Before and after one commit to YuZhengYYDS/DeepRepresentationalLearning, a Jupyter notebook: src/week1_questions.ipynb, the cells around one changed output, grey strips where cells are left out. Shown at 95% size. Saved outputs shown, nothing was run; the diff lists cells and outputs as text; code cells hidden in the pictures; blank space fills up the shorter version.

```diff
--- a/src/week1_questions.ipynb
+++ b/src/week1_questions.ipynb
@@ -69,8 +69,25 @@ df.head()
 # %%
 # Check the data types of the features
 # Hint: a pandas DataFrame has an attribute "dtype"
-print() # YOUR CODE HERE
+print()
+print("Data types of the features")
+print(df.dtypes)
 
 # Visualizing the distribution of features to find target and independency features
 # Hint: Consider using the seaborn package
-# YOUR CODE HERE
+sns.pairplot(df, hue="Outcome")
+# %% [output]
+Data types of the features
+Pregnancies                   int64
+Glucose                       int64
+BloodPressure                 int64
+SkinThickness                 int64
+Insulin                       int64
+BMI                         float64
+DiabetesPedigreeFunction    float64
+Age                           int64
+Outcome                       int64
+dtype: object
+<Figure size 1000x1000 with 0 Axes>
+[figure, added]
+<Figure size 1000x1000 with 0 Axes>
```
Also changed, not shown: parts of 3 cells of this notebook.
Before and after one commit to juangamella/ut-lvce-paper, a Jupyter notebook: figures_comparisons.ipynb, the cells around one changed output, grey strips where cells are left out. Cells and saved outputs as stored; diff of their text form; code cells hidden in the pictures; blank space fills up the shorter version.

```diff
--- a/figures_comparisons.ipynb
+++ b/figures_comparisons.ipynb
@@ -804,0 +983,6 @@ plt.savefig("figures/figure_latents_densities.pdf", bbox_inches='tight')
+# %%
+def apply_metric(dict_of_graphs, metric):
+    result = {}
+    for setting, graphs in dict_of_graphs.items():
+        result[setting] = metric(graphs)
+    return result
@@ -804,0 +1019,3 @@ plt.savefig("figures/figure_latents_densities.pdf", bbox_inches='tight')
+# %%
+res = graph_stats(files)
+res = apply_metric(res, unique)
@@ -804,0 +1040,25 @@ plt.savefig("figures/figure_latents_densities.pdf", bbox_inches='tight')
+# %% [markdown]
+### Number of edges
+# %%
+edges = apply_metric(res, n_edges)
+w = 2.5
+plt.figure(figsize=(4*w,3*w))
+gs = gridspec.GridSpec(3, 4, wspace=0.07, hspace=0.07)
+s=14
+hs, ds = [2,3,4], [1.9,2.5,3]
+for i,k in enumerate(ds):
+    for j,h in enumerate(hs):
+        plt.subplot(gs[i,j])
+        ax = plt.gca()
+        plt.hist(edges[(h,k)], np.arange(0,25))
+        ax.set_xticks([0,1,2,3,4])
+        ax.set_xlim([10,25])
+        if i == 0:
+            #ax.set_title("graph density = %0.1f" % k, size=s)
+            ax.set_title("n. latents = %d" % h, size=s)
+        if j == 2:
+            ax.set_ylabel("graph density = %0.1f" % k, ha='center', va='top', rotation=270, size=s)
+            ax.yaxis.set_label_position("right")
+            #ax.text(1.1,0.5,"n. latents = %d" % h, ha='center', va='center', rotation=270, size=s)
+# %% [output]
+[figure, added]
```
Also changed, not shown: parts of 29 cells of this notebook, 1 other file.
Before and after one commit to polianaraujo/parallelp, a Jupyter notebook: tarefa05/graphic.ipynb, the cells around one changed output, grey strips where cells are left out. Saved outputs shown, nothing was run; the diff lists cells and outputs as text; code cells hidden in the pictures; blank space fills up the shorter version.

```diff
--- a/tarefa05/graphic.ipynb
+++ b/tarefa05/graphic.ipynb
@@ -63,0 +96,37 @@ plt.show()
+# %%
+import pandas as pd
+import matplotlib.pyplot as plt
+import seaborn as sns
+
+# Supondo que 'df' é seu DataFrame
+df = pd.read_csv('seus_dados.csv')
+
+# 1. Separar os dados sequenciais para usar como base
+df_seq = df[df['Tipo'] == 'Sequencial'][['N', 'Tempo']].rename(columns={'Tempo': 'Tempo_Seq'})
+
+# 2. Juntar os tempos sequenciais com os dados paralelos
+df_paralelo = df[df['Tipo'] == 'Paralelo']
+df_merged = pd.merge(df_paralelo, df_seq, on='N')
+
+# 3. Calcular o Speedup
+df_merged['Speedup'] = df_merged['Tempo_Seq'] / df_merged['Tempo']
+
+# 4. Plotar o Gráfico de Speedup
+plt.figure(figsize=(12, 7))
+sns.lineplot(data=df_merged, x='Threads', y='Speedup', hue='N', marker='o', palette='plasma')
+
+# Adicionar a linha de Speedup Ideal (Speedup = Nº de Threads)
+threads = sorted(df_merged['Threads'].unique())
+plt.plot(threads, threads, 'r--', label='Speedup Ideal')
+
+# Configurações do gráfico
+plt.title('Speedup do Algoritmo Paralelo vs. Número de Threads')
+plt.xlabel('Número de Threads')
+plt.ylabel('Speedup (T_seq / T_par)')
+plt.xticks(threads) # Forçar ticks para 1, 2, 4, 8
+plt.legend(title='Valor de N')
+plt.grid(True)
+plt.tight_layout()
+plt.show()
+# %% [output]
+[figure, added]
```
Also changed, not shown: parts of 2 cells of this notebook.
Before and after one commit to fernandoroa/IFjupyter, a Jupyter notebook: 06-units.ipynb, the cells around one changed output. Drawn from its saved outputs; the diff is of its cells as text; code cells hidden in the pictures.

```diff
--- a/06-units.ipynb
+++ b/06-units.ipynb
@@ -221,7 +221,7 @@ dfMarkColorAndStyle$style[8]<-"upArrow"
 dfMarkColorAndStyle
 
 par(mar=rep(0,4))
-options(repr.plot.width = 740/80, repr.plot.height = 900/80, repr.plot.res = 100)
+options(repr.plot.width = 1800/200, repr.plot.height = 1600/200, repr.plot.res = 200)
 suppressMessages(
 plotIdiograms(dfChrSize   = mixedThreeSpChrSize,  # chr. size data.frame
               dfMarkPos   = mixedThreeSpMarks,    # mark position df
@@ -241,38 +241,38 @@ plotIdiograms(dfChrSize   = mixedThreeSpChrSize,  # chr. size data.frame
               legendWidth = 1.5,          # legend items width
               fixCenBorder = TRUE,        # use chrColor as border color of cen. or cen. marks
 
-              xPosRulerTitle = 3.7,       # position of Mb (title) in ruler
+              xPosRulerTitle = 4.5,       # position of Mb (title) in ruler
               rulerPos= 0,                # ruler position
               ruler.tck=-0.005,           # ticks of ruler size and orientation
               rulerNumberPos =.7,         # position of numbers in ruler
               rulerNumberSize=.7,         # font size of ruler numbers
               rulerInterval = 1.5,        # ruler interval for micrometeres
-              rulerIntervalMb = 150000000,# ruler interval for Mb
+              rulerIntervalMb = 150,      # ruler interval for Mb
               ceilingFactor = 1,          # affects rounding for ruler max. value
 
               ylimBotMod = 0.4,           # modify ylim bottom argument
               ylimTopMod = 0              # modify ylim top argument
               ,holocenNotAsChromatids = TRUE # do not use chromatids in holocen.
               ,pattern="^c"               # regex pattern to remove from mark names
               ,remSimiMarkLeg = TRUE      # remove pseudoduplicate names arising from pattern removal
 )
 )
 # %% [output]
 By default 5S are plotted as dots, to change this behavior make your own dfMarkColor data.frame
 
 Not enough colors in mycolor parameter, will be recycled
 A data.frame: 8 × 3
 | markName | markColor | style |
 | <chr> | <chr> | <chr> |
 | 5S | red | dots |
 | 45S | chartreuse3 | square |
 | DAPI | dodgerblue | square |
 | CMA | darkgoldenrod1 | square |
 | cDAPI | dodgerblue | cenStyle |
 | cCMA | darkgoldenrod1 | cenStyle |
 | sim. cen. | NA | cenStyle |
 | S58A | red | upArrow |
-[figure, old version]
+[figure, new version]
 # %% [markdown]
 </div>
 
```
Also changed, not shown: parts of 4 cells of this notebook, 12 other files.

> Problem to solve: The lines to report are those in the material above that contain the word "this"; copy every one of them.

> Exercise response:
Also changed, not shown: parts of 3 cells of this notebook.
Also changed, not shown: parts of 29 cells of this notebook, 1 other file.
Also changed, not shown: parts of 2 cells of this notebook.
 By default 5S are plotted as dots, to change this behavior make your own dfMarkColor data.frame
Also changed, not shown: parts of 4 cells of this notebook, 12 other files.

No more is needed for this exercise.